With our HP Vertica 7 release, we announced HP Vertica Flex Zone, a new product offering that simplifies the way that you consume and then explore semi-structured data, such as Web logs, sensor data, and other emerging data types. In this blog post, our first “Flex Zone Friday” post, let’s look at how you can use HP Vertica Flex Zone to get a leg up on your latest data analysis problem, using Twitter data as the sample data type.
Tweet child of mine
For this example, let’s look at Twitter data. Tweets are an interesting source because the data volume is large, the tweet format is typically JSON, and many companies are mining tweet data for insights about their business in how the community perceives their brand, product, or service. A tweet might look like the following:
It has the tweet text itself, with a lot of interesting metadata. Note that much of the metadata is stored in sub-structures like the “user” field.
You can acquire twitter data quite easily by making requests to the Twitter API. For the purposes of following along here, you can download a small sample of tweets: tweets.json.gz
Look Ma: No Columns!
Typically, loading this type of data into a relational database would have required transforming the raw data into something more easily consumable – or a pre-built custom Twitter data loader. With HP Vertica Flex Zone, you can skip the schema definition phase and just load JSON directly into the database, saving you hours of time:
As easy as “SELECT … FROM T”
Now we can just write SQL queries against the data, as if it were naturally loaded into columns. For example, to discover what the average tweet length by language is:
From the SQL point of view, it doesn’t matter that the source data was JSON. The only concession is the column names themselves: we do need to “” the column names if they contain the ‘.’ character.
Let’s make a Schema

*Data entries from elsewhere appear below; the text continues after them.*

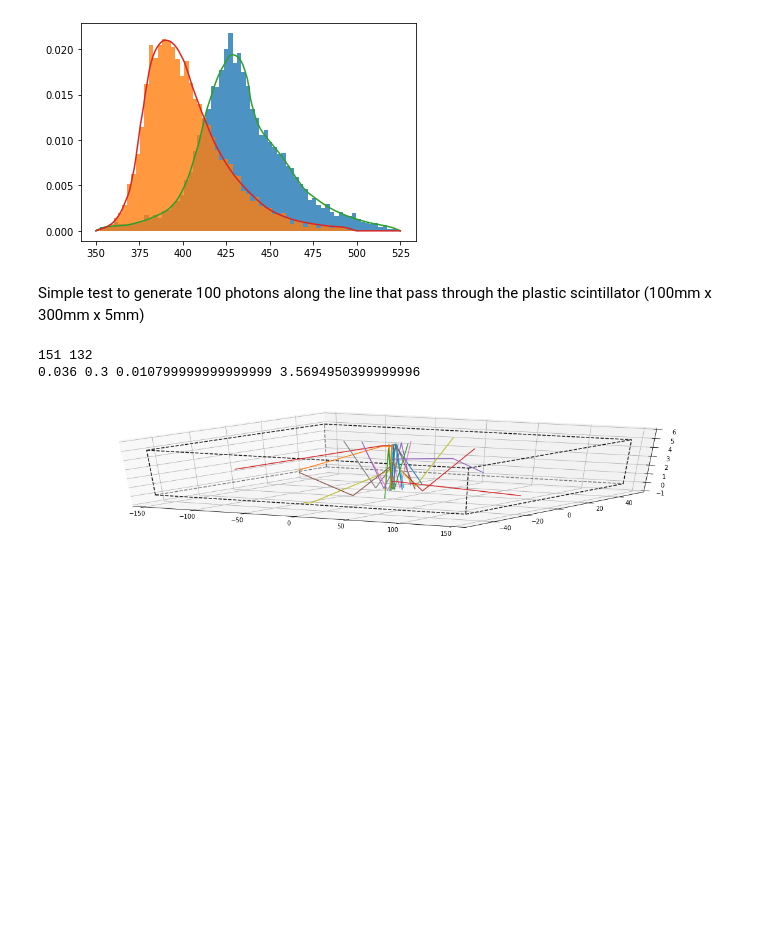
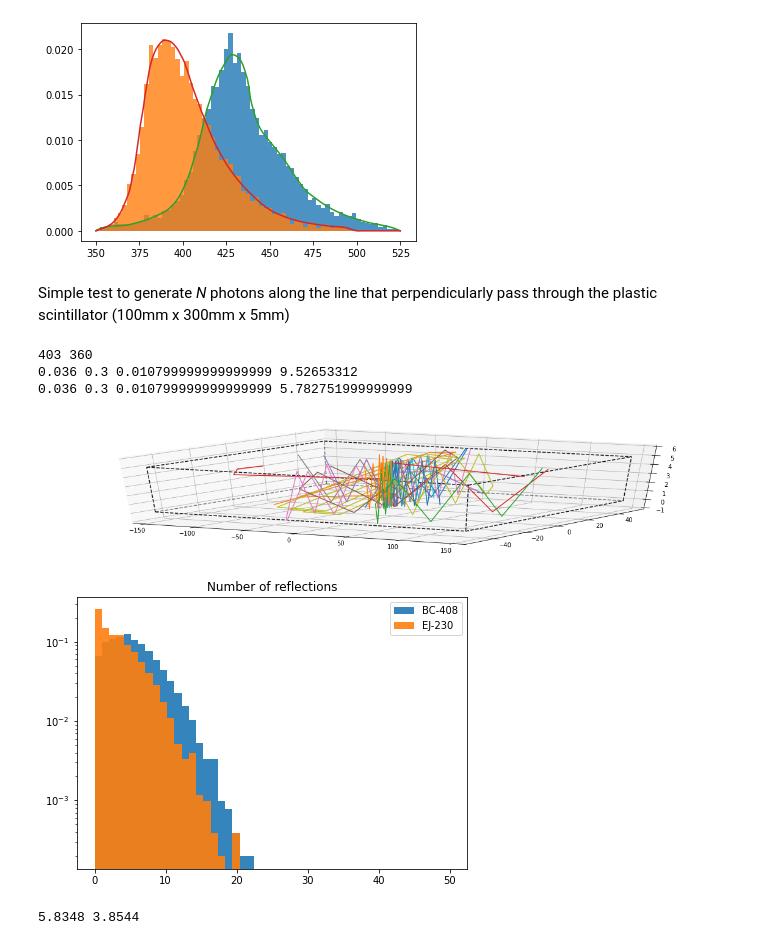
Before and after one commit to yfujii02/work4comet, a Jupyter notebook: SimpleLightPropagationAnalysis.ipynb, the cells around one changed output. Drawn from its saved outputs; the diff is of its cells as text; code cells hidden in the pictures; blank space fills up the shorter version.

Commit message:
Add randomisation for number of reflections per photon.

```diff
--- a/SimpleLightPropagationAnalysis.ipynb
+++ b/SimpleLightPropagationAnalysis.ipynb
@@ -160,7 +160,7 @@ Efficiency for BC= 0.29135831245265426
 Efficiency for EJ= 0.27430326969497476
 [figure]
 # %% [markdown]
-Simple test to generate 100 photons along the line that pass through the plastic scintillator (100mm x 300mm x 5mm)
+Simple test to generate _N_ photons along the line that perpendicularly pass through the plastic scintillator (100mm x 300mm x 5mm)
 # %%
 
 def reflectlines(ox,oy,oz,dx,dy,dz,delta,totlen,nrefmax,xbound,ybound,zbound):
@@ -212,35 +212,85 @@ ax.plot([-150,+150],[+50,+50],[0,0],color='k',ls='--',alpha=0.5)
 ax.plot([-150,+150],[+50,+50],[5,5],color='k',ls='--',alpha=0.9)
 ax.plot([-150,-150],[-50,+50],[0,0],color='k',ls='--',alpha=0.5)
 ax.plot([-150,-150],[-50,+50],[5,5],color='k',ls='--',alpha=0.9)
 ax.plot([-150,-150],[-50,-50],[0,5],color='k',ls='--',alpha=0.9)
 ax.plot([-150,+150],[-50,-50],[0,0],color='k',ls='--',alpha=0.9)
 ax.plot([-150,+150],[-50,-50],[5,5],color='k',ls='--',alpha=0.9)
 ax.plot([+150,+150],[-50,-50],[0,5],color='k',ls='--',alpha=0.9)
 ax.plot([+150,+150],[-50,+50],[0,0],color='k',ls='--',alpha=0.9)
 ax.plot([+150,+150],[-50,+50],[5,5],color='k',ls='--',alpha=0.9)
 ax.plot([+150,+150],[+50,+50],[0,5],color='k',ls='--',alpha=0.9)
 
-narriveZ=[0,0]
+#### Calculate the number of allowed reflections
+def getNumRef(ref):
+    vanish=0
+    prob=ref
+    num=1
+    while vanish==0:
+        rnd=np.random.random()
+        if rnd>prob:
+            vanish=1
+        else:
+            prob = prob*ref
+            num=num+1
+    return num
+
+narriveZ=[0,0,0,0]
 #nev=nprod
 nev=5000
+numRefBC=[]
+numRefEJ=[]
 for i in range(nev):
-    x,y,z,endz=reflectlines(0,rndy[i],0,px[i],py[i],pz[i],0.1,attLength[0]*10,2,[-50,50],[0,5],[-150,150])
+    wl=dataBC[i]
+    ref=fsp2(wl)/100.0 # Use the function for angle=0 just for now
+    nRef=getNumRef(ref)
+    numRefBC.append(nRef)
+    x,y,z,endz=reflectlines(0,rndy[i],0,px[i],py[i],pz[i],0.1,attLength[0]*10,nRef,[-50,50],[0,5],[-150,150])
     if(i%200==0):
         #ax[0].plot(x,y)
         #ax[1].plot(z,y)
         ax.plot(z,x,y)
     if endz[0]==True:
         narriveZ[0]=narriveZ[0]+1
     if endz[1]==True:
         narriveZ[1]=narriveZ[1]+1
 
+    wl=dataEJ[i]
+    ref=fsp2(wl)/100.0 # Use the function for angle=0 just for now
+    nRef=getNumRef(ref)
+    numRefEJ.append(nRef)
+    x,y,z,endz=reflectlines(0,rndy[i],0,px[i],py[i],pz[i],0.1,attLength[0]*10,nRef,[-50,50],[0,5],[-150,150])
+    #if(i%200==0):
+        #ax[0].plot(x,y)
+        #ax[1].plot(z,y)
+        #ax.plot(z,x,y)
+    if endz[0]==True:
+        narriveZ[2]=narriveZ[2]+1
+    if endz[1]==True:
+        narriveZ[3]=narriveZ[3]+1
+
 print(narriveZ[0],narriveZ[1])
 
 nsensors=2
 areaFrac=3*3*nsensors/(100*5)
 pde=0.3
 print(areaFrac,pde,areaFrac*pde,areaFrac*pde*(narriveZ[0]/nev)*dE2L[0])
+print(areaFrac,pde,areaFrac*pde,areaFrac*pde*(narriveZ[2]/nev)*dE2L[1])
+
+fig = plt.figure(figsize=(7,5))
+xbin=np.linspace(0,50,50)
+plt.title('Number of reflections')
+plt.hist(numRefBC,bins=xbin,density=True,alpha=0.9,label='BC-408')
+plt.hist(numRefEJ,bins=xbin,density=True,alpha=0.9,label='EJ-230')
+plt.legend(loc='upper right')
+plt.yscale('Log')
+plt.show()
 # %% [output]
-151 132
-0.036 0.3 0.010799999999999999 3.5694950399999996
+403 360
+0.036 0.3 0.010799999999999999 9.52653312
+0.036 0.3 0.010799999999999999 5.782751999999999
-[figure, old version]
+[figure, new version]
+[figure, added]
+# %%
+print(np.array(numRefBC).mean(),np.array(numRefEJ).mean())
+# %% [output]
+5.8348 3.8544
```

But how can you tell what columns are available? The HP Vertica Analytics Platform has a couple of mechanisms for discovering and making explicit the columns available.
The tweets_keys table now contains a row for each available column in the data. For example, to find all the user-related count columns:
Armed with these new columns, we can compute some statistics about the followers in our dataset:
Clearly someone is tweeting to the void. And we probably have some observer bias in our small sample: there’s probably a correlation between tweeting frequency and follower count.
In addition to building the keys table, the function also whipped up a view that selects all available columns, which can be handy to see what is in the table. Tweets are quite large:
A key differentiator of HP Vertica Flex Zone is that you can visualize this semi-structured data during data exploration with any of your preferred BI and visualization tools. These tools are suitable for the views, as they expose the metadata about the “flexible table” in a manner that the tools already understand. For example, we used Tableau to generate a report against the tweets_view:
And now for something completely different
It turns out that the tweet stream includes two types of records: tweets and deletes. Deletes are revocations of tweets and they have the following structure:
Our previous load actually loaded both record types into the same table. How did the previous queries work? Well, if you reference a column that doesn’t exist in a record, you get null. We can use this to find out how many deletes we loaded:
Lots yet to come
We haven’t talked about a number of key things like column promotion (performance!), dynamic schema, or substructure. Here’s a teaser about substructure — namely the JSON input is quite complex and the HP Vertica Analytics Platform loaded it all. You can descend into the nested structures and get the most out of the data. The following is a query that computes the top hashtags in the last month:
Note: If you got recent data from twitter, this will work without modification – if you used our data set, use interval ‘3 years’ (or more).